BEIJING (Reuters) - Ford Motor Co’s joint venture with China Changan Automobile Group has decided not to renew its contract with some agencies supplying it with workers, as carmakers struggle to cope with slumping sales in China.
The New York Times reported earlier that the Ford-Changan joint venture has “quietly begun” dismissing thousands of its 20,000 workers in the world’s second-largest economy.
Ford did not comment on how many of its workers were being supplied by the agencies.
China’s car sales fell 2.8 percent in 2018, according to China’s Association of Automobile Manufacturers (CAAM), marking the first contraction since the 1990s. Slowing economic growth as well as the fallout of trade frictions with the United States have hurt demand.
Ford suffered an even deeper sales slump of 36.9 percent last year in China, due to lack of new and significantly redesigned models, especially SUVs for the market.
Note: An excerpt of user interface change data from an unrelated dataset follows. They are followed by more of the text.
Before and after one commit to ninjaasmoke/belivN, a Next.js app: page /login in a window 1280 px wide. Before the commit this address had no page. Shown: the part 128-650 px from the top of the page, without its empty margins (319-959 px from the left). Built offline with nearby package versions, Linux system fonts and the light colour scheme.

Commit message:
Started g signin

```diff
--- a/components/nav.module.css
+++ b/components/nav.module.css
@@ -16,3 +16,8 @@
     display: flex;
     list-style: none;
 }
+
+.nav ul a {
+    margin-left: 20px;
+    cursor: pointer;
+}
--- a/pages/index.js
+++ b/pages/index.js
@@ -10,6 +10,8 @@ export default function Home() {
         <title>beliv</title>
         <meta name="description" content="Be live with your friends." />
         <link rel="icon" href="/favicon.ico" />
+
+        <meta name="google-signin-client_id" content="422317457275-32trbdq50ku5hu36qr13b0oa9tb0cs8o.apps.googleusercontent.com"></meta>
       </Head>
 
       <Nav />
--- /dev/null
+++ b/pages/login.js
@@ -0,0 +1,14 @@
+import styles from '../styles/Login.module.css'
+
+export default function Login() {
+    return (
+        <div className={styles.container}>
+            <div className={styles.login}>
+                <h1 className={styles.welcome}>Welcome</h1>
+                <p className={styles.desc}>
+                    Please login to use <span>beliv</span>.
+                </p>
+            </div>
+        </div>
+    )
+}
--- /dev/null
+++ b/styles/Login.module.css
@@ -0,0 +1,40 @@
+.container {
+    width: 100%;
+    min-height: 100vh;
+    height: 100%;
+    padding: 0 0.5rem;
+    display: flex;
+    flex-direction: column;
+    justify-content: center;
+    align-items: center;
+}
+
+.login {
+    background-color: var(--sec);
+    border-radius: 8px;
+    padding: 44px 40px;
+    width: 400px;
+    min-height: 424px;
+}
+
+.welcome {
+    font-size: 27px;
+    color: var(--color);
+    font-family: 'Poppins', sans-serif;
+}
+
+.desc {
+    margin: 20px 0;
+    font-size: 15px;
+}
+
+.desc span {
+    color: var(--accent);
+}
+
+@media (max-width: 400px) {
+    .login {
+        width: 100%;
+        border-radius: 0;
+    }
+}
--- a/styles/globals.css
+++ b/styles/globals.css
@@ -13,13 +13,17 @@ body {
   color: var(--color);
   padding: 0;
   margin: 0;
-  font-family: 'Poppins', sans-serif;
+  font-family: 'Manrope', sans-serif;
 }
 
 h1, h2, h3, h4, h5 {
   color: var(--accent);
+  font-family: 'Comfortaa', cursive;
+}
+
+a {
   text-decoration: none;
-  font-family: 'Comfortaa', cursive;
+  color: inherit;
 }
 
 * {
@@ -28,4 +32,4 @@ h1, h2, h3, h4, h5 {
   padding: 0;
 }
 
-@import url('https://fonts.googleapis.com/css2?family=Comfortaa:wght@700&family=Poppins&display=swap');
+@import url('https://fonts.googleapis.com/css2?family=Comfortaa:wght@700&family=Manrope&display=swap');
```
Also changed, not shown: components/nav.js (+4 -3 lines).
Company executive told Reuters last year it was unlikely that Ford’s sales will regain momentum in China until later in 2019 when the first new vehicle models arrive in showrooms in large enough numbers.
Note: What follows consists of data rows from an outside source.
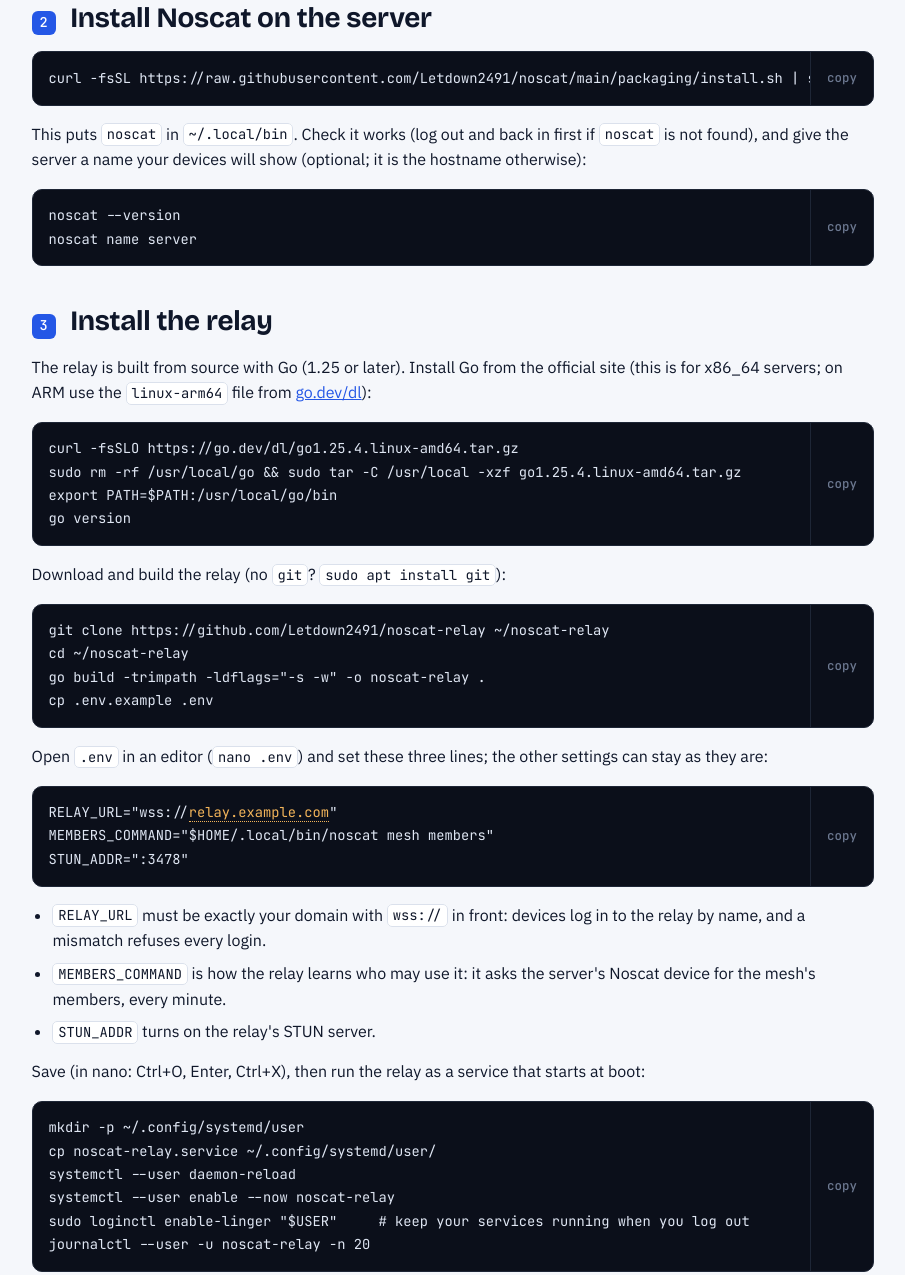
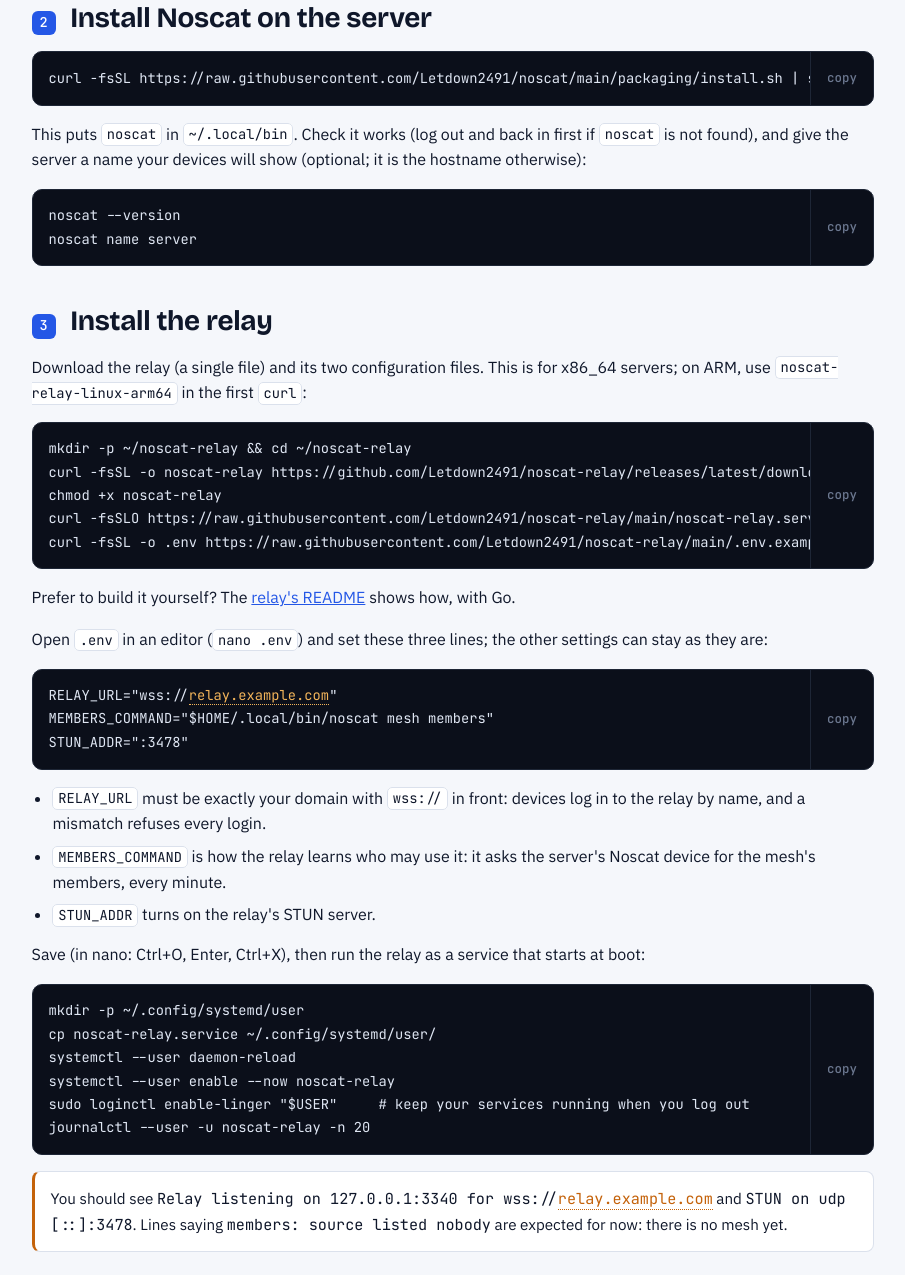
Before and after one commit to Letdown2491/noscat, a plain HTML site: page site/private-mesh.html in a window 1280 px wide. Shown: the part 2618-3893 px from the top of the page, without its empty margins (310-1215 px from the left). Drawn offline with Linux system fonts and the light colour scheme.

Commit message:
Docs and nos.cat after the 0.6.0 release
The private mesh guide (here and on nos.cat) downloads noscat-relay's new
release binary instead of building it with Go, and says the apps cannot
remove other devices yet. The landing page says BSD binaries come in 0.6.1
and the desktop app is for Linux. INSTALL names the 0.6.0 winget PR.
plan-0.6.0: released.

```diff
--- a/site/private-mesh.html
+++ b/site/private-mesh.html
@@ -127,7 +127,7 @@
       <li>Your relay's domain name is public: anyone can see it exists (HTTPS certificates are published in public logs). Only your devices can use it.</li>
       <li>The server is a full member. Anyone who takes it over can do what any member can: invite a device, see who is in the mesh, use whatever your other devices allow it. Keep it updated and use SSH keys.</li>
       <li>The domain brings in a registrar, a DNS provider and a certificate authority. None of them can read or forge your mesh's messages, but whoever controls the domain could redirect it and see which devices log in, and when. <a href="#no-domain" style="color: var(--accent)">Running without a domain</a> is covered below.</li>
-      <li>Installing touches a few sites once: GitHub (Noscat and the apps) and go.dev (Go). After that, running the mesh needs none of them.</li>
+      <li>Installing downloads from GitHub once (Noscat, the relay and the apps). After that, running the mesh needs no outside site at all.</li>
     </ul>
   </div>
 </section>
@@ -194,16 +194,13 @@ noscat name server</pre><button type="button">copy</button></div>
 
       <div class="step" id="s3">
         <div class="step-head"><span class="step-num">3</span><h2>Install the relay</h2></div>
-        <div class="prose"><p>The relay is built from source with Go (1.25 or later). Install Go from the official site (this is for x86_64 servers; on ARM use the <code>linux-arm64</code> file from <a href="https://go.dev/dl/">go.dev/dl</a>):</p></div>
-        <div class="snippet"><pre>curl -fsSLO https://go.dev/dl/go1.25.4.linux-amd64.tar.gz
-sudo rm -rf /usr/local/go && sudo tar -C /usr/local -xzf go1.25.4.linux-amd64.tar.gz
-export PATH=$PATH:/usr/local/go/bin
-go version</pre><button type="button">copy</button></div>
-        <div class="prose"><p>Download and build the relay (no <code>git</code>? <code>sudo apt install git</code>):</p></div>
-        <div class="snippet"><pre>git clone https://github.com/Letdown2491/noscat-relay ~/noscat-relay
-cd ~/noscat-relay
-go build -trimpath -ldflags="-s -w" -o noscat-relay .
-cp .env.example .env</pre><button type="button">copy</button></div>
+        <div class="prose"><p>Download the relay (a single file) and its two configuration files. This is for x86_64 servers; on ARM, use <code>noscat-relay-linux-arm64</code> in the first <code>curl</code>:</p></div>
+        <div class="snippet"><pre>mkdir -p ~/noscat-relay && cd ~/noscat-relay
+curl -fsSL -o noscat-relay https://github.com/Letdown2491/noscat-relay/releases/latest/download/noscat-relay-linux-amd64
+chmod +x noscat-relay
+curl -fsSLO https://raw.githubusercontent.com/Letdown2491/noscat-relay/main/noscat-relay.service
+curl -fsSL -o .env https://raw.githubusercontent.com/Letdown2491/noscat-relay/main/.env.example</pre><button type="button">copy</button></div>
+        <div class="prose"><p>Prefer to build it yourself? The <a href="https://github.com/Letdown2491/noscat-relay#running-it">relay's README</a> shows how, with Go.</p></div>
         <div class="prose"><p>Open <code>.env</code> in an editor (<code>nano .env</code>) and set these three lines; the other settings can stay as they are:</p></div>
         <div class="snippet"><pre>RELAY_URL="wss://relay.example.com"
 MEMBERS_COMMAND="$HOME/.local/bin/noscat mesh members"
@@ -303,9 +300,9 @@ noscat mesh relays</pre><button type="button">copy</button></div>
         <div class="prose">
           <ul>
             <li><strong>Adding a device</strong>: step 6 again, with any member's pairing code (in the apps: <strong>Invite a device</strong>).</li>
-            <li><strong>Removing a lost or sold device</strong>: <code>noscat mesh remove &lt;its npub&gt;</code> on any member with the command line; <code>noscat mesh members</code> lists the npubs. Its key no longer opens anything in the mesh, and the relay refuses it at once.</li>
+            <li><strong>Removing a lost or sold device</strong>: <code>noscat mesh remove &lt;its npub&gt;</code> on any member with the command line; <code>noscat mesh members</code> lists the npubs. Its key no longer opens anything in the mesh, and the relay refuses it at once. (The apps cannot remove other devices yet; a phone or computer leaving on its own uses <strong>Forget mesh</strong> in its Settings.)</li>
             <li><strong>Terminals and access</strong>: each device decides what the others may do to it. The server has no app to ask you, so it refuses terminals until you allow a device: <code>noscat allow laptop control</code>.</li>
-            <li><strong>Updating</strong>: rerun the install line from step 2 and <code>noscat service install</code> with the same options as in step 5. For the relay: <code>git pull</code>, build again, and <code>systemctl --user restart noscat-relay</code>.</li>
+            <li><strong>Updating</strong>: rerun the install line from step 2 and <code>noscat service install</code> with the same options as in step 5. For the relay: run the first three lines of step 3 again, then <code>systemctl --user restart noscat-relay</code>.</li>
             <li><strong>Backups</strong>: the server's identity and mesh state are in <code>~/.local/share/noscat</code>. If the server is lost, set up a new one, join it as a new device, and remove the old server's npub. Your other devices keep their keys and their place in the mesh.</li>
           </ul>
         </div>
```
Also changed, not shown: site/index.html (+2 -2 lines), 3 other files.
Beijing has in recent months pledged various measures to boost private consumption to prop up growth, including subsidies to boost rural sales of some vehicles and purchases of new energy vehicles. January’s car sales fell 15.8 percent from a year earlier, however, and CAAM does not expect annual sales growth in 2019.
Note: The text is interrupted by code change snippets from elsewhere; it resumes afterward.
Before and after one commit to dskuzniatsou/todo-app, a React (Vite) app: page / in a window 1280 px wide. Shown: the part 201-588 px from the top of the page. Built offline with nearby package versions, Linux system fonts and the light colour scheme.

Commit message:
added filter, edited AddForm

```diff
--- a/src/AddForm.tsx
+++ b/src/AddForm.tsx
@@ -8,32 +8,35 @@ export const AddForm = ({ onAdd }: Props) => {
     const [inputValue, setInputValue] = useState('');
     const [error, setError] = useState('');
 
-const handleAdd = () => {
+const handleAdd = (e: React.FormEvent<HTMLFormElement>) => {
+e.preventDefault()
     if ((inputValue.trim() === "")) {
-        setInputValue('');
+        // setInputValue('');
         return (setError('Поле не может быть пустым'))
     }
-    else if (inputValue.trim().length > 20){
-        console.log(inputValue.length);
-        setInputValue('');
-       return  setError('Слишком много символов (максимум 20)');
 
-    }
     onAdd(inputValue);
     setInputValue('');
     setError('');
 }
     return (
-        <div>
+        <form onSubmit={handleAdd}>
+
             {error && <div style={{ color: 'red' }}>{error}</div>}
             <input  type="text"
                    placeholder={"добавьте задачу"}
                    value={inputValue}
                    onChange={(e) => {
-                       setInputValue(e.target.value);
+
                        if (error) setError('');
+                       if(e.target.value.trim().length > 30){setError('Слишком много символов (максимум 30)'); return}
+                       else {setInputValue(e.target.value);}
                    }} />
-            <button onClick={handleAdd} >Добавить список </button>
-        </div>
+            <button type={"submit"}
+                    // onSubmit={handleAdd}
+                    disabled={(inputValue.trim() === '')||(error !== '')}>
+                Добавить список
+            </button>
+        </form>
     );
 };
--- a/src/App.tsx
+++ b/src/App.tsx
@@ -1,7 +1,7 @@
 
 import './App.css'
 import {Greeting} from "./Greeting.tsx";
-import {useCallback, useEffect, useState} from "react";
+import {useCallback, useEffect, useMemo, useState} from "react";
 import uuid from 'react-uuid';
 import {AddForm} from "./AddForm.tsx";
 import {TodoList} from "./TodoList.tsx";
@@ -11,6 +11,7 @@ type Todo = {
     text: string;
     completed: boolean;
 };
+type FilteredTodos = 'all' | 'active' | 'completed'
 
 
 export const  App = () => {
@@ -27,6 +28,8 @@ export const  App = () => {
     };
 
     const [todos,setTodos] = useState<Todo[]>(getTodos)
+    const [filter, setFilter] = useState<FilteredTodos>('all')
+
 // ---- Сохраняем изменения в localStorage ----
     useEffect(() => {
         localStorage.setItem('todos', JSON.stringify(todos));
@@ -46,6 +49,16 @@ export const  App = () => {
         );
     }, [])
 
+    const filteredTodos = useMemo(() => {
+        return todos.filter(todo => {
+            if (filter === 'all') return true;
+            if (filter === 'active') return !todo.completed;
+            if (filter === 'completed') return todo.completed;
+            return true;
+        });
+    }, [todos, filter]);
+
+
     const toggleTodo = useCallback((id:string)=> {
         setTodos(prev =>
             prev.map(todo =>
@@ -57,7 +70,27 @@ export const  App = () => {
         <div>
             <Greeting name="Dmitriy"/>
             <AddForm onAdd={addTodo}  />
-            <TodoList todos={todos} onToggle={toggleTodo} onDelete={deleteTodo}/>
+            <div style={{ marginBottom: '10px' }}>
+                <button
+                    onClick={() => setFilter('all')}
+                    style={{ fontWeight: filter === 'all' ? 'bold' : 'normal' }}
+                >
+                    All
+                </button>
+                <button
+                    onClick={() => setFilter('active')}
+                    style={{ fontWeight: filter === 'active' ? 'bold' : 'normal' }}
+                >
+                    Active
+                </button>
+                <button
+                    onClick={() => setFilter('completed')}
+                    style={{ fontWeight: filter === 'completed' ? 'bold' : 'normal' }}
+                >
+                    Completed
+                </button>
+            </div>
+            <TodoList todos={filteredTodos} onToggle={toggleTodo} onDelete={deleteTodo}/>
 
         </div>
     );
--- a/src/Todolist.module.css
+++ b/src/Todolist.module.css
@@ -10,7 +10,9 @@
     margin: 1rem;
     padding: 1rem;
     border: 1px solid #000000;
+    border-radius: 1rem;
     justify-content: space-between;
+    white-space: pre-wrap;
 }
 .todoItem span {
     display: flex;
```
Reporting by Norihiko Shirouzu and Yilei Sun; writing by Se Young Lee; editing by Jason Neely and Elaine Hardcastle